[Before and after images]
*** Begin section ***

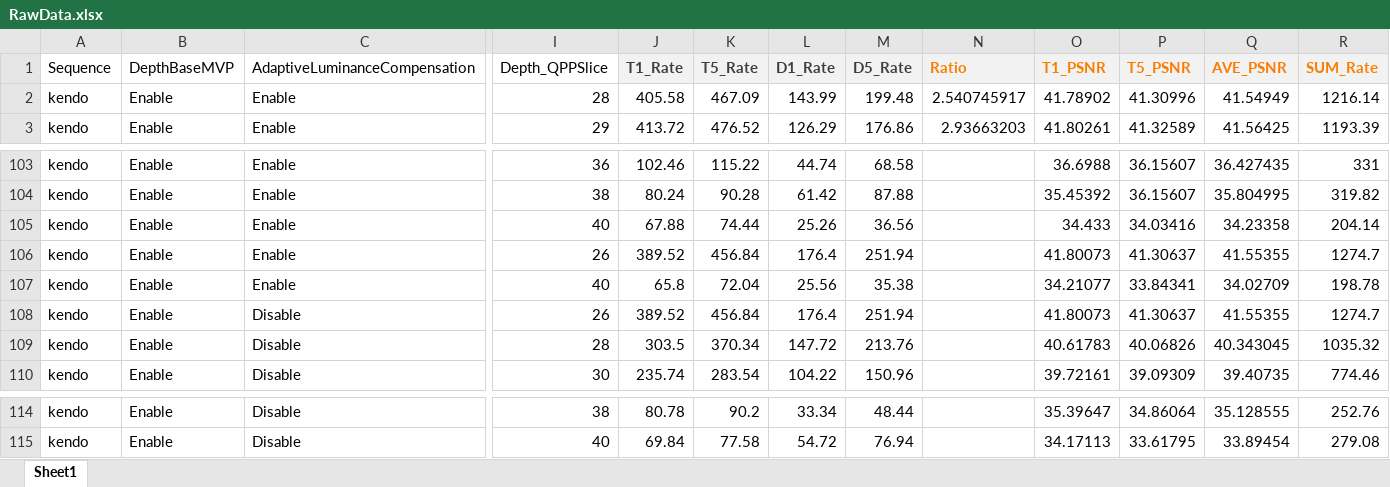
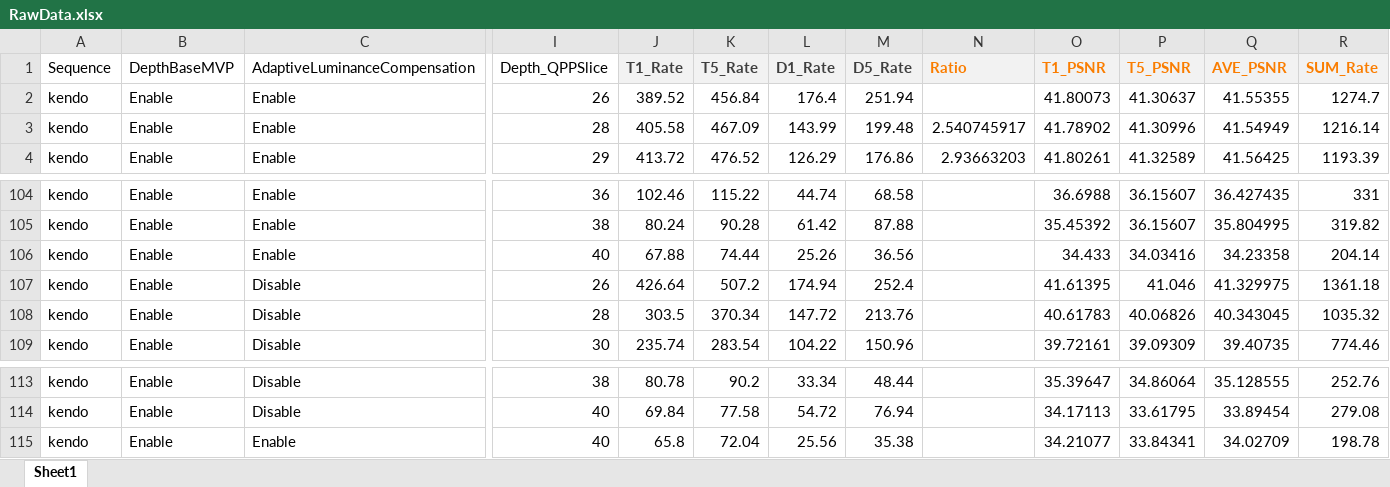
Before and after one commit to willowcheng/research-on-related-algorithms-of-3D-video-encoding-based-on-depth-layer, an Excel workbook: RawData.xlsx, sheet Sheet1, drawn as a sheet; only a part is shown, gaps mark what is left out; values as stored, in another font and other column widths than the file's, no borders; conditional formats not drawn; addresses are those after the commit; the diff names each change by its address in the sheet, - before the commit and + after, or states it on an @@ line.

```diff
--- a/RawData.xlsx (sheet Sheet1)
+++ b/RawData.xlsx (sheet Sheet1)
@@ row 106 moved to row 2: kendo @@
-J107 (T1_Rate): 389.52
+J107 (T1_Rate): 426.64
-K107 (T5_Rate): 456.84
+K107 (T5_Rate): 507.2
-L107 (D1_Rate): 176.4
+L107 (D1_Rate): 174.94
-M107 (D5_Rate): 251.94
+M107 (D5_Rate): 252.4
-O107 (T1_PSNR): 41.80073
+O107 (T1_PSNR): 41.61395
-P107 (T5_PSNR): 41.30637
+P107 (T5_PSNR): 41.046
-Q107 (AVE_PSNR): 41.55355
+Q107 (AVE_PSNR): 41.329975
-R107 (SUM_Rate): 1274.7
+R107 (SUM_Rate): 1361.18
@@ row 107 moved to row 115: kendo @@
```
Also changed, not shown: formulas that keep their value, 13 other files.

*** End section ***

● **EXERCISE DETAILS**
Quote each entry above verbatim and drop the pictures.

● **RESULT BELOW**
Before and after one commit to willowcheng/research-on-related-algorithms-of-3D-video-encoding-based-on-depth-layer, an Excel workbook: RawData.xlsx, sheet Sheet1, drawn as a sheet; only a part is shown, gaps mark what is left out; values as stored, in another font and other column widths than the file's, no borders; conditional formats not drawn; addresses are those after the commit; the diff names each change by its address in the sheet, - before the commit and + after, or states it on an @@ line.

```diff
--- a/RawData.xlsx (sheet Sheet1)
+++ b/RawData.xlsx (sheet Sheet1)
@@ row 106 moved to row 2: kendo @@
-J107 (T1_Rate): 389.52
+J107 (T1_Rate): 426.64
-K107 (T5_Rate): 456.84
+K107 (T5_Rate): 507.2
-L107 (D1_Rate): 176.4
+L107 (D1_Rate): 174.94
-M107 (D5_Rate): 251.94
+M107 (D5_Rate): 252.4
-O107 (T1_PSNR): 41.80073
+O107 (T1_PSNR): 41.61395
-P107 (T5_PSNR): 41.30637
+P107 (T5_PSNR): 41.046
-Q107 (AVE_PSNR): 41.55355
+Q107 (AVE_PSNR): 41.329975
-R107 (SUM_Rate): 1274.7
+R107 (SUM_Rate): 1361.18
@@ row 107 moved to row 115: kendo @@
```
Also changed, not shown: formulas that keep their value, 13 other files.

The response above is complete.